ASSIGNED TASK
Once you have read the data below, set it all down again exactly.

= = = =

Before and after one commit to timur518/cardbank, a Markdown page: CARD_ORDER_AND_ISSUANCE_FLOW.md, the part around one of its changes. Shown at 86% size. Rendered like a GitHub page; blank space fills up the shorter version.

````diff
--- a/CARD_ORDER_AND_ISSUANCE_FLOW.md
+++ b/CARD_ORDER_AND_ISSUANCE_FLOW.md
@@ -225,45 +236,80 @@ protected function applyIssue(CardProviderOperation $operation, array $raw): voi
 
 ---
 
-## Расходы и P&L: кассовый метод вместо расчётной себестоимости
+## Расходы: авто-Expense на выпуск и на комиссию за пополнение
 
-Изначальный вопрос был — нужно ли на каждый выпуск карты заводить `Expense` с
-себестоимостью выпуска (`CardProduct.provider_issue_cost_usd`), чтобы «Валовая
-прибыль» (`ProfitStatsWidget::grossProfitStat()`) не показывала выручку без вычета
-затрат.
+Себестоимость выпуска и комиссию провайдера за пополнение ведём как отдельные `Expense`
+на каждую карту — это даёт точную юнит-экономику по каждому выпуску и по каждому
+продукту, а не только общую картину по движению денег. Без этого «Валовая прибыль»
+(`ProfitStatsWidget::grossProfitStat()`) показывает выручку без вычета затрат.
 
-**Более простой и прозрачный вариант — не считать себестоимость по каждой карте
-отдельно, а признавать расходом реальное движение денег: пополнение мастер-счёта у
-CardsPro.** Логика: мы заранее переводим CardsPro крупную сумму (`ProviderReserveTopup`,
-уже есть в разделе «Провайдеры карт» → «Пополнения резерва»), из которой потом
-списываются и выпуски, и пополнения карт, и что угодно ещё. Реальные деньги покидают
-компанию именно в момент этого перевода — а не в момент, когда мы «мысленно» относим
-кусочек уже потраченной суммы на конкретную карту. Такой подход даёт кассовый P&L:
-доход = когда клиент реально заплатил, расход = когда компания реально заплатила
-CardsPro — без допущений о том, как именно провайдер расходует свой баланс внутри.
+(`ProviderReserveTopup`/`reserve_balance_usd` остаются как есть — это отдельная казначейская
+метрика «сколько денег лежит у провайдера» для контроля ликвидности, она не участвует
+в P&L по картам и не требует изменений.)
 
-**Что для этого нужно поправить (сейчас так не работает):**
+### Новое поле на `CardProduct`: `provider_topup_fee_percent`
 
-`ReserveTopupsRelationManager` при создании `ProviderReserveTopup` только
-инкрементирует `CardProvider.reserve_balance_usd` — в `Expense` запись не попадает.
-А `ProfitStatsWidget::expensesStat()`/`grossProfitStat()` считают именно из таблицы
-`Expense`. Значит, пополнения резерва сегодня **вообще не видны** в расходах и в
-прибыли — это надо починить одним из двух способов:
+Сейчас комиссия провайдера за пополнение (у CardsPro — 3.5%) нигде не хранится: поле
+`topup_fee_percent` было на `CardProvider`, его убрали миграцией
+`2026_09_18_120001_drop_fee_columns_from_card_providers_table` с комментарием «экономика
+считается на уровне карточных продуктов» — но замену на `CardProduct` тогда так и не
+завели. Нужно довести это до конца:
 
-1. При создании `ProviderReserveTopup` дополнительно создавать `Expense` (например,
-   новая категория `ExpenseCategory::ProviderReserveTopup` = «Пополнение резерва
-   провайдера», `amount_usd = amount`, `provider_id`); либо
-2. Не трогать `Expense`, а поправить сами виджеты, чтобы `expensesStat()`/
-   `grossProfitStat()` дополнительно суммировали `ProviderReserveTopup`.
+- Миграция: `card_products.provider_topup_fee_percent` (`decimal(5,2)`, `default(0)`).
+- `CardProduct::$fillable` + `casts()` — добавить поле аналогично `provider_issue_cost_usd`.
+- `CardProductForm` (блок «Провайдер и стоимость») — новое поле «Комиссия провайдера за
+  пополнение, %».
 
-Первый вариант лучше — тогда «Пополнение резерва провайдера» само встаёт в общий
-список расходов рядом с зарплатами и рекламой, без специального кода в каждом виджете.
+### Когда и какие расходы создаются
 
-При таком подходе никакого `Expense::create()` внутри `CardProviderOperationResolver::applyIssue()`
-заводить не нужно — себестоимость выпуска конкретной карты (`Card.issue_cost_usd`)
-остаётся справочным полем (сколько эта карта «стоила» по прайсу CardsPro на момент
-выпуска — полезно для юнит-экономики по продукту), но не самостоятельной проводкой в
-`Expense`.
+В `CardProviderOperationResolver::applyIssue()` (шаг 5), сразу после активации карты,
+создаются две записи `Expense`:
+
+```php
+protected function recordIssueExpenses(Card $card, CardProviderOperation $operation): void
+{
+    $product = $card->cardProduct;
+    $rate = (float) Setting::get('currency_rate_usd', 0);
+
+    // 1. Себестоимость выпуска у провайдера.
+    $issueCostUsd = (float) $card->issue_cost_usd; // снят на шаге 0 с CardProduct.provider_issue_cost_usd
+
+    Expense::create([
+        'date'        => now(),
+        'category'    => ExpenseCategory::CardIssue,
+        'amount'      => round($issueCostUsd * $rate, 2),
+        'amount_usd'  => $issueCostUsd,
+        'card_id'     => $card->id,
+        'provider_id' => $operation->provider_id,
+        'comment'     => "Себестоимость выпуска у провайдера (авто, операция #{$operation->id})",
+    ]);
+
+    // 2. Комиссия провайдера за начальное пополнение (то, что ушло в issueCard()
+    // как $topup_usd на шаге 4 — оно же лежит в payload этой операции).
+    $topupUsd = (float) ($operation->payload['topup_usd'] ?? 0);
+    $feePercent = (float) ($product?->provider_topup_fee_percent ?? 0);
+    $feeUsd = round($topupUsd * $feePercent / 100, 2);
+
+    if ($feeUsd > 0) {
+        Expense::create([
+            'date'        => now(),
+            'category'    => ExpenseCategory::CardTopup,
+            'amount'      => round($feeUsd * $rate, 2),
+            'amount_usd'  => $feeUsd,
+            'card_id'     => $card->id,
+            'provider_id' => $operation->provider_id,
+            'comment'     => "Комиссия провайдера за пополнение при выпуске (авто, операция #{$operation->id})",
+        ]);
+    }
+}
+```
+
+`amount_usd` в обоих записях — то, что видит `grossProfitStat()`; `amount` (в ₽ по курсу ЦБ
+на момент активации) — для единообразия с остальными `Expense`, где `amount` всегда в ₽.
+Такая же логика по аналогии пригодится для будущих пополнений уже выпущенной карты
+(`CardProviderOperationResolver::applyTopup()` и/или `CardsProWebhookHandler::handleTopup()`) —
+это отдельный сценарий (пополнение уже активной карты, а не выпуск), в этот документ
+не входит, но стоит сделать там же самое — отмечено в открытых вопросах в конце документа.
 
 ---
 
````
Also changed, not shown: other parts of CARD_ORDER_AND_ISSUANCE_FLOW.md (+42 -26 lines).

= = = =

RESPONSE TO THE TASK
Before and after one commit to timur518/cardbank, a Markdown page: CARD_ORDER_AND_ISSUANCE_FLOW.md, the part around one of its changes. Shown at 86% size. Rendered like a GitHub page; blank space fills up the shorter version.

````diff
--- a/CARD_ORDER_AND_ISSUANCE_FLOW.md
+++ b/CARD_ORDER_AND_ISSUANCE_FLOW.md
@@ -225,45 +236,80 @@ protected function applyIssue(CardProviderOperation $operation, array $raw): voi
 
 ---
 
-## Расходы и P&L: кассовый метод вместо расчётной себестоимости
+## Расходы: авто-Expense на выпуск и на комиссию за пополнение
 
-Изначальный вопрос был — нужно ли на каждый выпуск карты заводить `Expense` с
-себестоимостью выпуска (`CardProduct.provider_issue_cost_usd`), чтобы «Валовая
-прибыль» (`ProfitStatsWidget::grossProfitStat()`) не показывала выручку без вычета
-затрат.
+Себестоимость выпуска и комиссию провайдера за пополнение ведём как отдельные `Expense`
+на каждую карту — это даёт точную юнит-экономику по каждому выпуску и по каждому
+продукту, а не только общую картину по движению денег. Без этого «Валовая прибыль»
+(`ProfitStatsWidget::grossProfitStat()`) показывает выручку без вычета затрат.
 
-**Более простой и прозрачный вариант — не считать себестоимость по каждой карте
-отдельно, а признавать расходом реальное движение денег: пополнение мастер-счёта у
-CardsPro.** Логика: мы заранее переводим CardsPro крупную сумму (`ProviderReserveTopup`,
-уже есть в разделе «Провайдеры карт» → «Пополнения резерва»), из которой потом
-списываются и выпуски, и пополнения карт, и что угодно ещё. Реальные деньги покидают
-компанию именно в момент этого перевода — а не в момент, когда мы «мысленно» относим
-кусочек уже потраченной суммы на конкретную карту. Такой подход даёт кассовый P&L:
-доход = когда клиент реально заплатил, расход = когда компания реально заплатила
-CardsPro — без допущений о том, как именно провайдер расходует свой баланс внутри.
+(`ProviderReserveTopup`/`reserve_balance_usd` остаются как есть — это отдельная казначейская
+метрика «сколько денег лежит у провайдера» для контроля ликвидности, она не участвует
+в P&L по картам и не требует изменений.)
 
-**Что для этого нужно поправить (сейчас так не работает):**
+### Новое поле на `CardProduct`: `provider_topup_fee_percent`
 
-`ReserveTopupsRelationManager` при создании `ProviderReserveTopup` только
-инкрементирует `CardProvider.reserve_balance_usd` — в `Expense` запись не попадает.
-А `ProfitStatsWidget::expensesStat()`/`grossProfitStat()` считают именно из таблицы
-`Expense`. Значит, пополнения резерва сегодня **вообще не видны** в расходах и в
-прибыли — это надо починить одним из двух способов:
+Сейчас комиссия провайдера за пополнение (у CardsPro — 3.5%) нигде не хранится: поле
+`topup_fee_percent` было на `CardProvider`, его убрали миграцией
+`2026_09_18_120001_drop_fee_columns_from_card_providers_table` с комментарием «экономика
+считается на уровне карточных продуктов» — но замену на `CardProduct` тогда так и не
+завели. Нужно довести это до конца:
 
-1. При создании `ProviderReserveTopup` дополнительно создавать `Expense` (например,
-   новая категория `ExpenseCategory::ProviderReserveTopup` = «Пополнение резерва
-   провайдера», `amount_usd = amount`, `provider_id`); либо
-2. Не трогать `Expense`, а поправить сами виджеты, чтобы `expensesStat()`/
-   `grossProfitStat()` дополнительно суммировали `ProviderReserveTopup`.
+- Миграция: `card_products.provider_topup_fee_percent` (`decimal(5,2)`, `default(0)`).
+- `CardProduct::$fillable` + `casts()` — добавить поле аналогично `provider_issue_cost_usd`.
+- `CardProductForm` (блок «Провайдер и стоимость») — новое поле «Комиссия провайдера за
+  пополнение, %».
 
-Первый вариант лучше — тогда «Пополнение резерва провайдера» само встаёт в общий
-список расходов рядом с зарплатами и рекламой, без специального кода в каждом виджете.
+### Когда и какие расходы создаются
 
-При таком подходе никакого `Expense::create()` внутри `CardProviderOperationResolver::applyIssue()`
-заводить не нужно — себестоимость выпуска конкретной карты (`Card.issue_cost_usd`)
-остаётся справочным полем (сколько эта карта «стоила» по прайсу CardsPro на момент
-выпуска — полезно для юнит-экономики по продукту), но не самостоятельной проводкой в
-`Expense`.
+В `CardProviderOperationResolver::applyIssue()` (шаг 5), сразу после активации карты,
+создаются две записи `Expense`:
+
+```php
+protected function recordIssueExpenses(Card $card, CardProviderOperation $operation): void
+{
+    $product = $card->cardProduct;
+    $rate = (float) Setting::get('currency_rate_usd', 0);
+
+    // 1. Себестоимость выпуска у провайдера.
+    $issueCostUsd = (float) $card->issue_cost_usd; // снят на шаге 0 с CardProduct.provider_issue_cost_usd
+
+    Expense::create([
+        'date'        => now(),
+        'category'    => ExpenseCategory::CardIssue,
+        'amount'      => round($issueCostUsd * $rate, 2),
+        'amount_usd'  => $issueCostUsd,
+        'card_id'     => $card->id,
+        'provider_id' => $operation->provider_id,
+        'comment'     => "Себестоимость выпуска у провайдера (авто, операция #{$operation->id})",
+    ]);
+
+    // 2. Комиссия провайдера за начальное пополнение (то, что ушло в issueCard()
+    // как $topup_usd на шаге 4 — оно же лежит в payload этой операции).
+    $topupUsd = (float) ($operation->payload['topup_usd'] ?? 0);
+    $feePercent = (float) ($product?->provider_topup_fee_percent ?? 0);
+    $feeUsd = round($topupUsd * $feePercent / 100, 2);
+
+    if ($feeUsd > 0) {
+        Expense::create([
+            'date'        => now(),
+            'category'    => ExpenseCategory::CardTopup,
+            'amount'      => round($feeUsd * $rate, 2),
+            'amount_usd'  => $feeUsd,
+            'card_id'     => $card->id,
+            'provider_id' => $operation->provider_id,
+            'comment'     => "Комиссия провайдера за пополнение при выпуске (авто, операция #{$operation->id})",
+        ]);
+    }
+}
+```
+
+`amount_usd` в обоих записях — то, что видит `grossProfitStat()`; `amount` (в ₽ по курсу ЦБ
+на момент активации) — для единообразия с остальными `Expense`, где `amount` всегда в ₽.
+Такая же логика по аналогии пригодится для будущих пополнений уже выпущенной карты
+(`CardProviderOperationResolver::applyTopup()` и/или `CardsProWebhookHandler::handleTopup()`) —
+это отдельный сценарий (пополнение уже активной карты, а не выпуск), в этот документ
+не входит, но стоит сделать там же самое — отмечено в открытых вопросах в конце документа.
 
 ---
 
````
Also changed, not shown: other parts of CARD_ORDER_AND_ISSUANCE_FLOW.md (+42 -26 lines).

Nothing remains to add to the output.